This past Spring, I had the pleasure of working with Elbert Arens, essay writer for renowned Dutch architect Frits van Dongen, on their new retrospective book Frits van Dongen: 25 years, 25 works. The beautiful, shiny red volume is published by Spain’s TC Cuadernos, translated into Spanish and English. The project turned out to be a trilingual collaboration: I translated Arens’s architecture essays from Dutch to English, which were then translated into Spanish. Both translations are printed side-by-side for bilingual reading and accompanied by large, colorful images.
The first essay I worked on, No Dogma, examines the history of Dutch housing and Van Dongen’s undogmatic approach to functionality, quality and diversity. The second piece, « What the hell are we fighting for? » (the title borrowed from a quote by Winston Churchill when he was criticized for spending money on art during war time), discusses the role of architecture in creating living cultural spaces and the « rational exuberance » of Van Dongen’s designs.

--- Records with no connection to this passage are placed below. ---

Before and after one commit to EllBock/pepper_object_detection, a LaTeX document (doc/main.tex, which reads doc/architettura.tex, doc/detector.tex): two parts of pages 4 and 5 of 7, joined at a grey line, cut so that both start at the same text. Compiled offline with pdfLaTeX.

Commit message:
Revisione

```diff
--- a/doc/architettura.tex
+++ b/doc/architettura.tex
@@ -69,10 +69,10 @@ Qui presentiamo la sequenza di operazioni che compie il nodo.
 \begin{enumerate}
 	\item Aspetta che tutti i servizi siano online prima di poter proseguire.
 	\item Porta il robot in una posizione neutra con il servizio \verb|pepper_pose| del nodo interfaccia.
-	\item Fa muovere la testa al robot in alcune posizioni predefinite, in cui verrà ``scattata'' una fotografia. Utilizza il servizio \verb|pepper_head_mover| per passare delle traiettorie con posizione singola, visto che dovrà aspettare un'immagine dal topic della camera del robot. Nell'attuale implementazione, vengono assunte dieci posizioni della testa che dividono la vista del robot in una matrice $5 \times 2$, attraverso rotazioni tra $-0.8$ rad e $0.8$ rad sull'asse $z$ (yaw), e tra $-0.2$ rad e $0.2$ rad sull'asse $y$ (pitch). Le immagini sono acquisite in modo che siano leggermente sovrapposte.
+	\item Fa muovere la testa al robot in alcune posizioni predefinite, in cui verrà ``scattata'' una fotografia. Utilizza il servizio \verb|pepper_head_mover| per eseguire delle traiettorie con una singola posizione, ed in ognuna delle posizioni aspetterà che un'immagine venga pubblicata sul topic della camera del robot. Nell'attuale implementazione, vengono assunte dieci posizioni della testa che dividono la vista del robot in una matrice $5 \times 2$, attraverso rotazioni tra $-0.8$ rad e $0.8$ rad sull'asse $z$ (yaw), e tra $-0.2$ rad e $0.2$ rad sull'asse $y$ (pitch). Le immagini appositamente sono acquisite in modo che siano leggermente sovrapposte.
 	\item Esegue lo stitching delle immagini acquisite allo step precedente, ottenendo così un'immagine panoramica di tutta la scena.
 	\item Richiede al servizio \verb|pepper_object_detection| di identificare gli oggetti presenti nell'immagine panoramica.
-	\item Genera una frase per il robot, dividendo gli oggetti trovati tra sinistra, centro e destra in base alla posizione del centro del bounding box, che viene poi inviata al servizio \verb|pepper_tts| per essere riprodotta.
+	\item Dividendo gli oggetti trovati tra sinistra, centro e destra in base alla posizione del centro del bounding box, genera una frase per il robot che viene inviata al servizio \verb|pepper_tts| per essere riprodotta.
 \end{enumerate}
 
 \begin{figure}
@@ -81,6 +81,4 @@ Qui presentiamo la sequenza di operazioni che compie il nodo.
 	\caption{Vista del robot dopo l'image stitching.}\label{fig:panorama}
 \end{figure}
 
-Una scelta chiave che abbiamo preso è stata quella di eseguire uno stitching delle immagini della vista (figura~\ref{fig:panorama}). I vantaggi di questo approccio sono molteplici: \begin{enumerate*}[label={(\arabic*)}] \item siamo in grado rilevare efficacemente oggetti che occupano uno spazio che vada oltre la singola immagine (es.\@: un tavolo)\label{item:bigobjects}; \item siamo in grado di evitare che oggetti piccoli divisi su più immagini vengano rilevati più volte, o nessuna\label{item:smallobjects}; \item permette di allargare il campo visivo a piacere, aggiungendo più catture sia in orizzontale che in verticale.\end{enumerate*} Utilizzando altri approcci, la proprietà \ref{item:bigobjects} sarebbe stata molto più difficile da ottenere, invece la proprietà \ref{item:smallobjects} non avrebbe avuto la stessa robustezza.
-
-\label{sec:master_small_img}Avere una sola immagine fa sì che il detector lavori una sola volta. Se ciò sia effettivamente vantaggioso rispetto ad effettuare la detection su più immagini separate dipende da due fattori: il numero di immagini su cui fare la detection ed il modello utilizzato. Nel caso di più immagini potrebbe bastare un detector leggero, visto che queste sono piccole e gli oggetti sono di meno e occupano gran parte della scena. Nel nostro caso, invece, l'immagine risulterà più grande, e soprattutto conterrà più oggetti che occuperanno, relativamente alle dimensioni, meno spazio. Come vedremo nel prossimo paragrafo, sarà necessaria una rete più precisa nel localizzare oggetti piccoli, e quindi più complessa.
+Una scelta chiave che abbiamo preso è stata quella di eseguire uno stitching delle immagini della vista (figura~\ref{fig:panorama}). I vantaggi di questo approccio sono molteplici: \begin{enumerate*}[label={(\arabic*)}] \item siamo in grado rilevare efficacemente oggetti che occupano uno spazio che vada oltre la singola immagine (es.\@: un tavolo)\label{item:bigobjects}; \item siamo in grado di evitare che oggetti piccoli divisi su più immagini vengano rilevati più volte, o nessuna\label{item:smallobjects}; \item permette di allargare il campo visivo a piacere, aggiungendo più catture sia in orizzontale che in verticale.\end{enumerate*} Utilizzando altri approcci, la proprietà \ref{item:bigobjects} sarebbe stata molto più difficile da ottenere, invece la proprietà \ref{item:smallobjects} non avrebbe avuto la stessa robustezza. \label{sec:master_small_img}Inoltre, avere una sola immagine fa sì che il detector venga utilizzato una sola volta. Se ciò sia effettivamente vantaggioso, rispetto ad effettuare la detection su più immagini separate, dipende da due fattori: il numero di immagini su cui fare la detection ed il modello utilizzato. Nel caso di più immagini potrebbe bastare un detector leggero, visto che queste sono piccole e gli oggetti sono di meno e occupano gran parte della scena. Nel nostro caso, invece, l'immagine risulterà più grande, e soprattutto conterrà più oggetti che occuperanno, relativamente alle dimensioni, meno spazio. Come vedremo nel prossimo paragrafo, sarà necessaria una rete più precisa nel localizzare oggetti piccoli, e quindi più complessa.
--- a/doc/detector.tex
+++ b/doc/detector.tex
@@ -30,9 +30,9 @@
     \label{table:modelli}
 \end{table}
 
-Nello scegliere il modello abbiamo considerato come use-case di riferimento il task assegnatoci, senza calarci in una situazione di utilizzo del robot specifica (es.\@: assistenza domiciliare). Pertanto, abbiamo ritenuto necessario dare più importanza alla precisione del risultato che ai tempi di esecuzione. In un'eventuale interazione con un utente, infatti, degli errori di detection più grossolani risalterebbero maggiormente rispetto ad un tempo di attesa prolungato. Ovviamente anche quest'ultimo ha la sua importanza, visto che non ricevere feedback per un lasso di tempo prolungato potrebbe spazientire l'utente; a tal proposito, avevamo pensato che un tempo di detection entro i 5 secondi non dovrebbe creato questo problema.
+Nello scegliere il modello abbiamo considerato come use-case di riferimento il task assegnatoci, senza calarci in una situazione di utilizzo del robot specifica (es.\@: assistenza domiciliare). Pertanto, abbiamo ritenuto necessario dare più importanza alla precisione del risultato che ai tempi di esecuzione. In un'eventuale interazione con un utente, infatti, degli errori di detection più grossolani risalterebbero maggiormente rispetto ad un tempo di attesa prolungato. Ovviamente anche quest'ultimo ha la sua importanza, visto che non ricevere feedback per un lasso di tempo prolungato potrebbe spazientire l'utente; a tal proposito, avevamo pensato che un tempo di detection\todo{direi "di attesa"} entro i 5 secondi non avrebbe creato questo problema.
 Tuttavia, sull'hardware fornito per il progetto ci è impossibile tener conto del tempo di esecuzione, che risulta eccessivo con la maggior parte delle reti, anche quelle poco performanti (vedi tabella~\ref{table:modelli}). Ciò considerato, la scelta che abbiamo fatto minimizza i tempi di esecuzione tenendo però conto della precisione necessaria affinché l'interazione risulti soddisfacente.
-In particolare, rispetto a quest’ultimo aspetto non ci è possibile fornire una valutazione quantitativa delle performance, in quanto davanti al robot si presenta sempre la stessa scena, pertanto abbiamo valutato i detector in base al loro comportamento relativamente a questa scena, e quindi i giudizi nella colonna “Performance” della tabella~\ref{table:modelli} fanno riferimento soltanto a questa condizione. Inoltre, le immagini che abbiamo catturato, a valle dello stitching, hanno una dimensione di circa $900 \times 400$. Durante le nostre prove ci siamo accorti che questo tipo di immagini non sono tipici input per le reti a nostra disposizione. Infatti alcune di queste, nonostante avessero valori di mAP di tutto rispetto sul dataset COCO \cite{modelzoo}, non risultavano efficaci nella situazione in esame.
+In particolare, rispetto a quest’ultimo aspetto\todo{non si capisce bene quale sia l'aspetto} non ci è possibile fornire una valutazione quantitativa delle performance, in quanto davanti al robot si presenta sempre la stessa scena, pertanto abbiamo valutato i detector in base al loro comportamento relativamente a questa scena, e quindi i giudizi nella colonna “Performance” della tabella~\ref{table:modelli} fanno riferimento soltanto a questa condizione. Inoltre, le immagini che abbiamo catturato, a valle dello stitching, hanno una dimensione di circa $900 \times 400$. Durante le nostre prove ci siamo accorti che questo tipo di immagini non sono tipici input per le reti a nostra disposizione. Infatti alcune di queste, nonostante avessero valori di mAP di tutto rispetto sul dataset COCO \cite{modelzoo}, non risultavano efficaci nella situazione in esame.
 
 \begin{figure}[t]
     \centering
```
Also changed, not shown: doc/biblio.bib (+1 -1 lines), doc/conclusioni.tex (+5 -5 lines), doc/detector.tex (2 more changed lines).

Architecture translation can be quite challenging because, like the field itself, it’s so local. Every culture has its own way of building, its own definition of what a « house » is, or what constitutes « quality » in public space. The terminology, even simple words like « normal » and « standard », has to be carefully considered. What is considered « standard » in Dutch housing is hardly « standard » in the UK or North America — or Spain for that matter. I’ve done quite a bit of Dutch-English architecture translation and I like the challenge of finding the right tone: academic, erudite, conceptual yet defiantly down-to-earth.